YOUR ASSIGNMENT: Find the lines in these entries that include the word "system" and state how many there are, with no other words.

☆ ☆ ☆ ☆

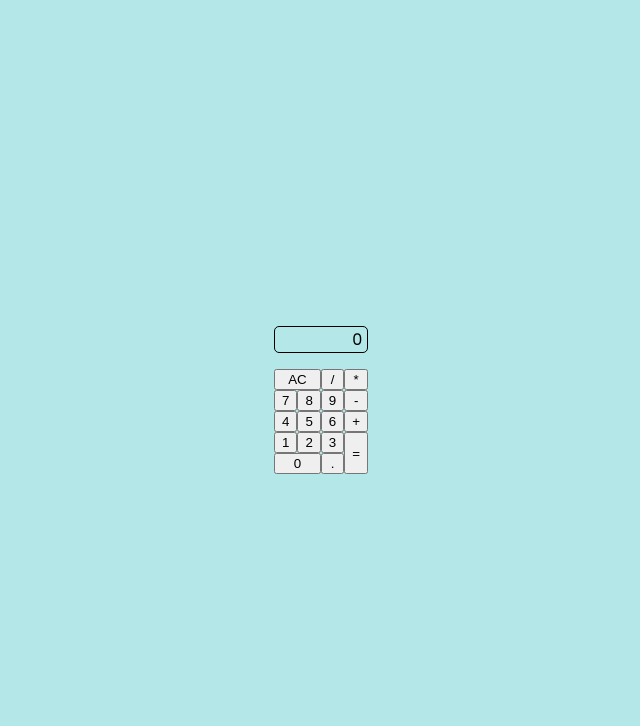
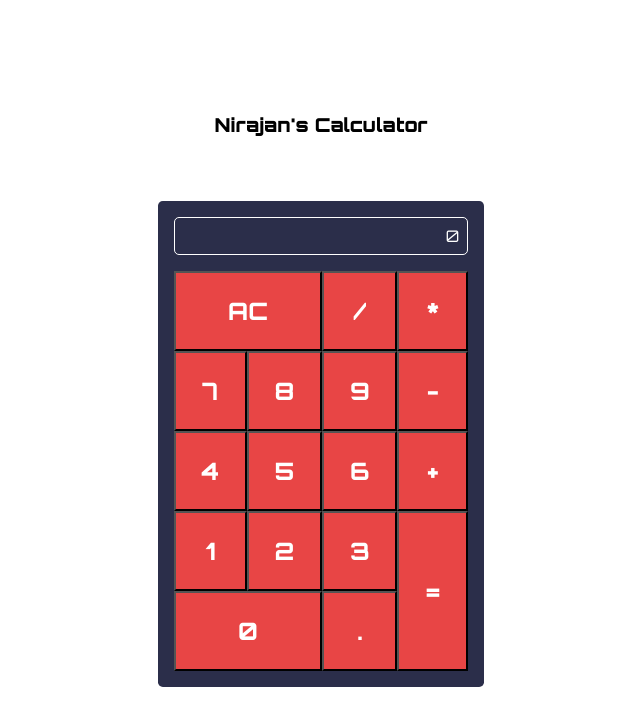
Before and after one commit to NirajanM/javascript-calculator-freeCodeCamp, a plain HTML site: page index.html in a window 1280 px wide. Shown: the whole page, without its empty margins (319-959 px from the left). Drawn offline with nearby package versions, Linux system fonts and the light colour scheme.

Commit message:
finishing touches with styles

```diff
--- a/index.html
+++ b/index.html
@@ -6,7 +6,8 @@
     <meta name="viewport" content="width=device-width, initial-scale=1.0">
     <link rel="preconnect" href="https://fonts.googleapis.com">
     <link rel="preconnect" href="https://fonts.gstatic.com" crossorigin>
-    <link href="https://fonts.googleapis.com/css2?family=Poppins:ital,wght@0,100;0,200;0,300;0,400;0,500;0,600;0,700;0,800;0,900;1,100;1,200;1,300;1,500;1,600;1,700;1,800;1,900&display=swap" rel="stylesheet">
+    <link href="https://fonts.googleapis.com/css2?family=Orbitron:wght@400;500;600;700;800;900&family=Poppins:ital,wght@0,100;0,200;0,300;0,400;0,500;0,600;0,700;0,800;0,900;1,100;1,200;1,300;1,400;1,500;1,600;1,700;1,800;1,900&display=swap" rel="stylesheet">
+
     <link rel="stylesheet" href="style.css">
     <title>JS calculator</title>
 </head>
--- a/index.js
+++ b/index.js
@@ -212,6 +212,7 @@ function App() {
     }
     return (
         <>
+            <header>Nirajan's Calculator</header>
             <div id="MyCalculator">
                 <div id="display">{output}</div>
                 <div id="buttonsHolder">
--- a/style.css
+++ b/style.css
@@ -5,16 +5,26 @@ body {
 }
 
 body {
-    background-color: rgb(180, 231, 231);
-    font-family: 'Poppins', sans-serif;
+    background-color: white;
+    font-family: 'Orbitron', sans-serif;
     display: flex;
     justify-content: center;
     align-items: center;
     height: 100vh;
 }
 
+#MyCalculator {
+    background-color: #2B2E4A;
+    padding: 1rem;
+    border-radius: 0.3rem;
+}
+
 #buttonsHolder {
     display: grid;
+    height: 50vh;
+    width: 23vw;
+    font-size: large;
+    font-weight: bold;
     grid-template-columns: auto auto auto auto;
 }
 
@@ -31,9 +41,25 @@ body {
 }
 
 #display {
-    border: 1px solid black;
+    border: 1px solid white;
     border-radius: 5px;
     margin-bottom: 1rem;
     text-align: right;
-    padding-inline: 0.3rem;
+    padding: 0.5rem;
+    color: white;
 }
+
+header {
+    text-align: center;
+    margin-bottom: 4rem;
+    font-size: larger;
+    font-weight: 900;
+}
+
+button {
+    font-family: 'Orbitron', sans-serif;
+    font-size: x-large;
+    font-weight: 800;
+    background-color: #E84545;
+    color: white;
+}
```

☆ ☆ ☆ ☆

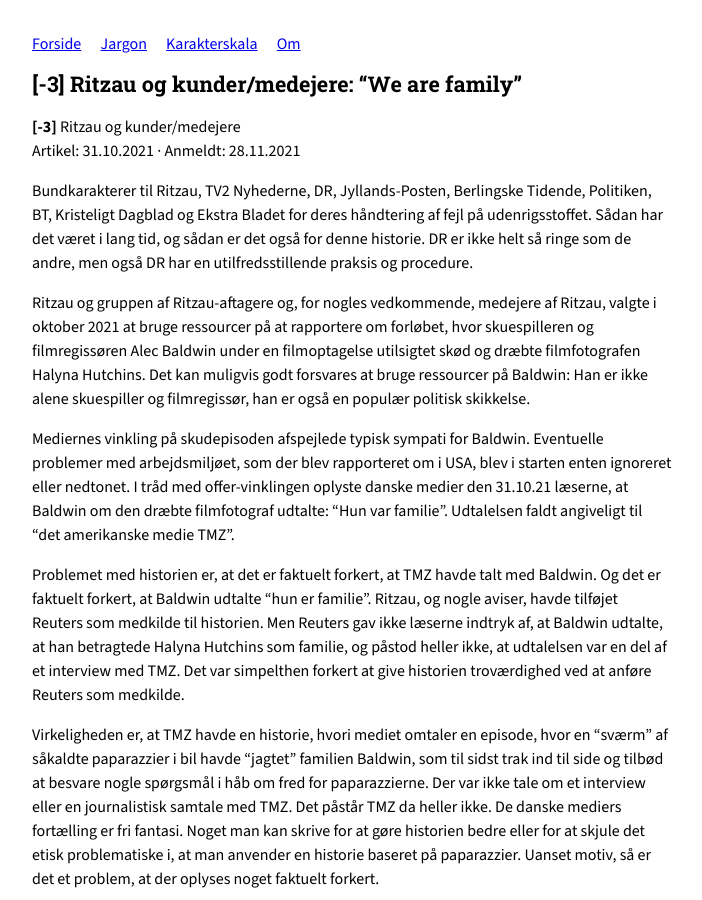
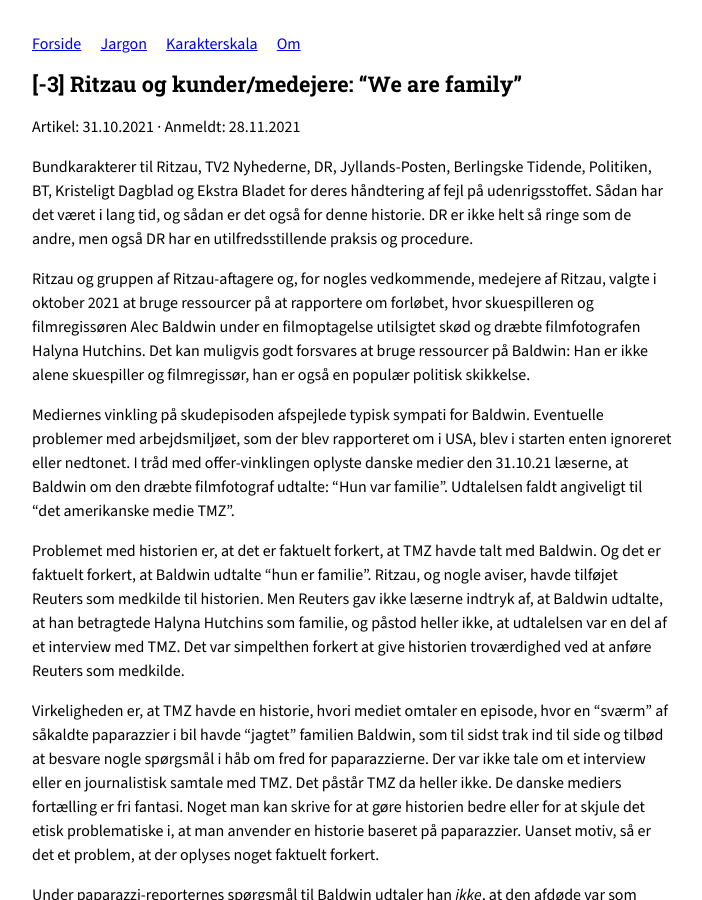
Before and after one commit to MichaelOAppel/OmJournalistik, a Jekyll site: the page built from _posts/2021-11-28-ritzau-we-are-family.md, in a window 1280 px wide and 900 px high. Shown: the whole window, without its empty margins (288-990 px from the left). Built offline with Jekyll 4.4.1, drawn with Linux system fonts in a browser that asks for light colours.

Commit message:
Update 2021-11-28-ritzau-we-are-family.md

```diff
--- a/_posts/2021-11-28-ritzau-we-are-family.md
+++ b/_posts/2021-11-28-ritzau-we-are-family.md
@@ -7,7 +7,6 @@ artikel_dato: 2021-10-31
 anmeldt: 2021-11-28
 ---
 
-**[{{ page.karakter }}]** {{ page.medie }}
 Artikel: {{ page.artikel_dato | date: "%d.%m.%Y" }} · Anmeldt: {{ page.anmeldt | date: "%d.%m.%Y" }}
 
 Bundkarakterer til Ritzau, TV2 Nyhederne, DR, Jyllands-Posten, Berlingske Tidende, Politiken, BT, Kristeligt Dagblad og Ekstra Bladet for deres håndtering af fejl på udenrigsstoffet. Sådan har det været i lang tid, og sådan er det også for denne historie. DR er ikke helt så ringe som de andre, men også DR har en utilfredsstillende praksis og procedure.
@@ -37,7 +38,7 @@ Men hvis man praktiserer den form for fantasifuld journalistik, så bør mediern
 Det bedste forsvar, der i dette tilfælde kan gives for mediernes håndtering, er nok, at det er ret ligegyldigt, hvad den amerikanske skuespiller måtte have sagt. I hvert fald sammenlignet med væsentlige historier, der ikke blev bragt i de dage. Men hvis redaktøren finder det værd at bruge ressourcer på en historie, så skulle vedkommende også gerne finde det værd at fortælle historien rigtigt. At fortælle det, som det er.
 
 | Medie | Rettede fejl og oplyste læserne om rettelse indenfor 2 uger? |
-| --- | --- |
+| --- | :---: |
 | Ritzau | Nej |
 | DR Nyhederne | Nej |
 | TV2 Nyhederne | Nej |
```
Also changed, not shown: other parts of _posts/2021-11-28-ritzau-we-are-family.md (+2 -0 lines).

☆ ☆ ☆ ☆

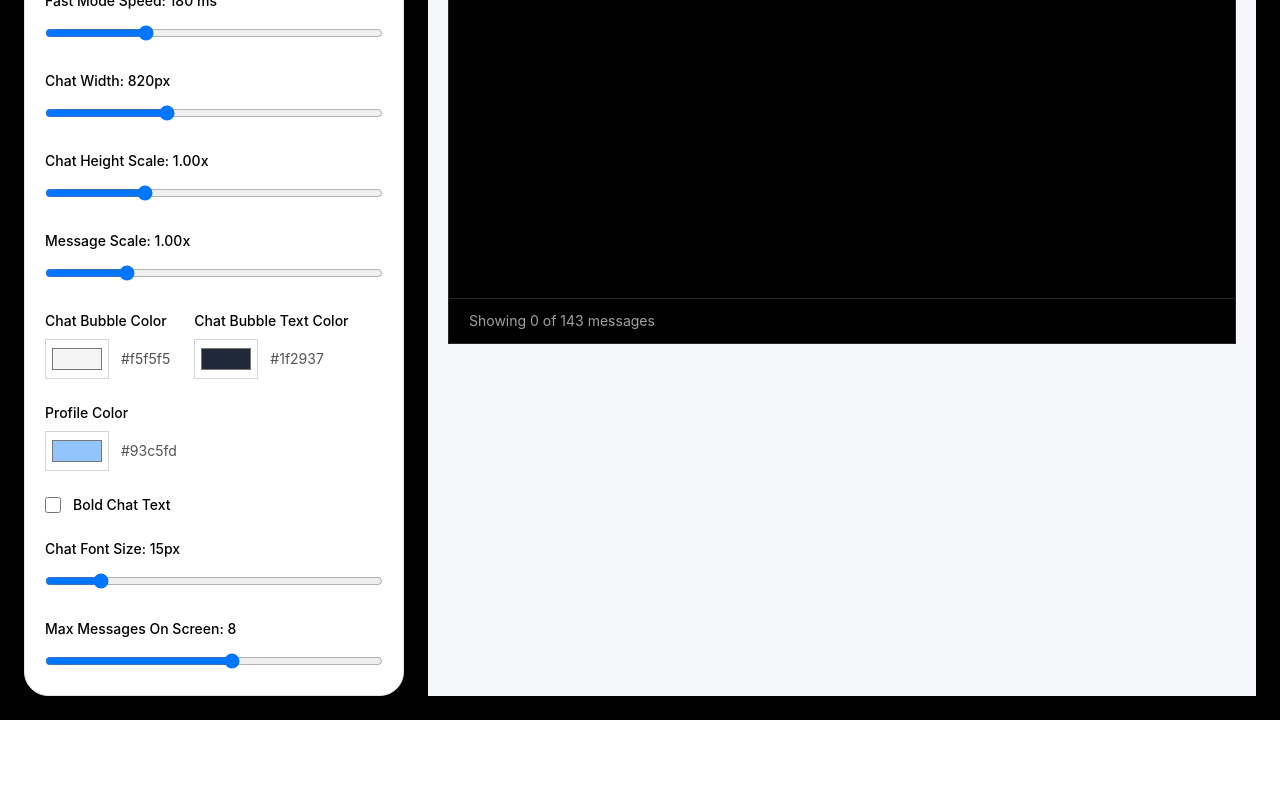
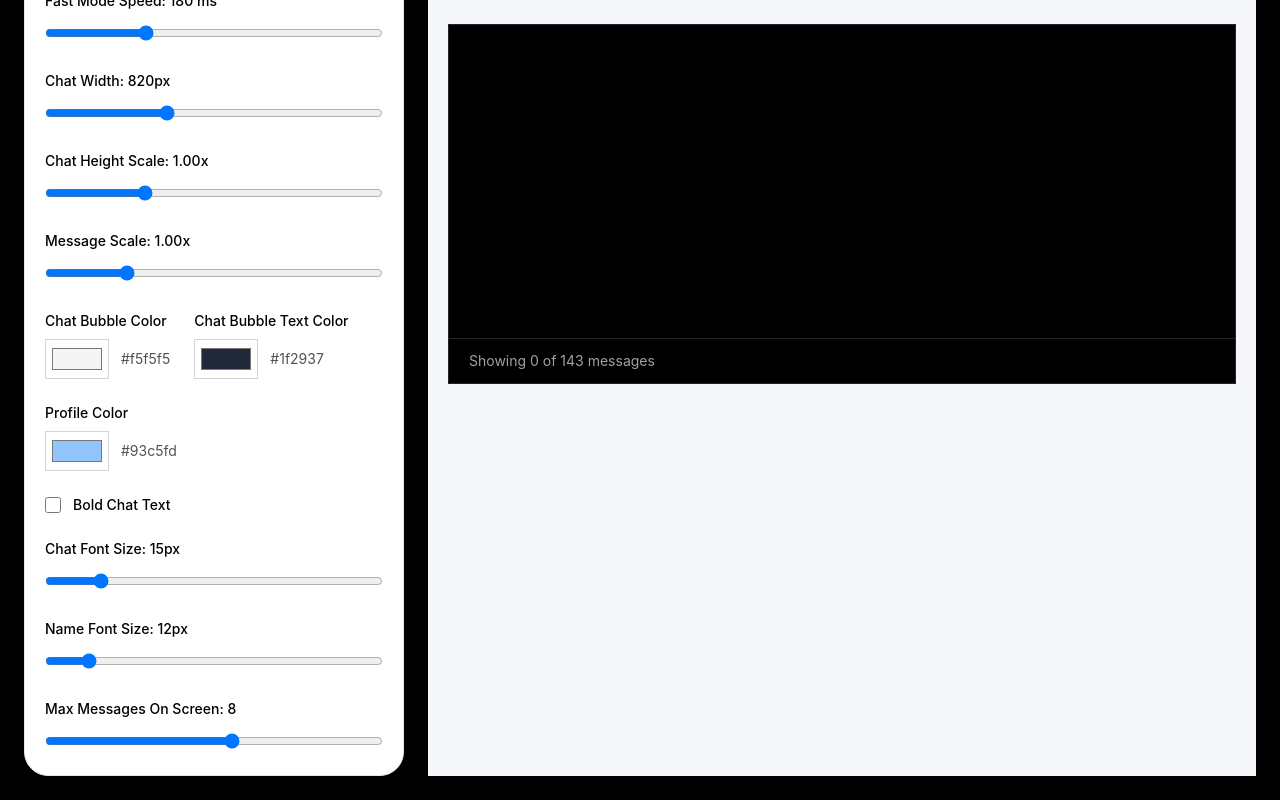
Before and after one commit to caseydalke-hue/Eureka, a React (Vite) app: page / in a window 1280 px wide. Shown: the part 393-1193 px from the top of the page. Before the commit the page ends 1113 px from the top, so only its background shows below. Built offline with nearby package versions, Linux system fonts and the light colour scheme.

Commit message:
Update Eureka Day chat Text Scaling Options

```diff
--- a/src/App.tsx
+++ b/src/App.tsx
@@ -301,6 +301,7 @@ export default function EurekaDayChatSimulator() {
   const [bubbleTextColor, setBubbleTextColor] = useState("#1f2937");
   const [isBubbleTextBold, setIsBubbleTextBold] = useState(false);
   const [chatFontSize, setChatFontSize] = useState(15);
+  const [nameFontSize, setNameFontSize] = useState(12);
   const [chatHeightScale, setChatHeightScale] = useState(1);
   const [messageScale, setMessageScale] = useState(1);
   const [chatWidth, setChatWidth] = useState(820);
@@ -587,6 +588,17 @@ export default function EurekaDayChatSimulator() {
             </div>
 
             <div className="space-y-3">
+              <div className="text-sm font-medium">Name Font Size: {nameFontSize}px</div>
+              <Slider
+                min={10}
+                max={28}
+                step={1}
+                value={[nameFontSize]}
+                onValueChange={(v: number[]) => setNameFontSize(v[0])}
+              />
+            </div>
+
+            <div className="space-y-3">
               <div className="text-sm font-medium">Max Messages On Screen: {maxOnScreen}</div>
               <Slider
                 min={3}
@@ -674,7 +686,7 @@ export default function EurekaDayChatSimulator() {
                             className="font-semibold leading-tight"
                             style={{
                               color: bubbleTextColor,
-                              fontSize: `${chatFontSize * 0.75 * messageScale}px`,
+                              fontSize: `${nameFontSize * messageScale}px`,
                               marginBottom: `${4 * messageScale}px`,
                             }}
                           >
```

☆ ☆ ☆ ☆

ANSWER SPACE: 3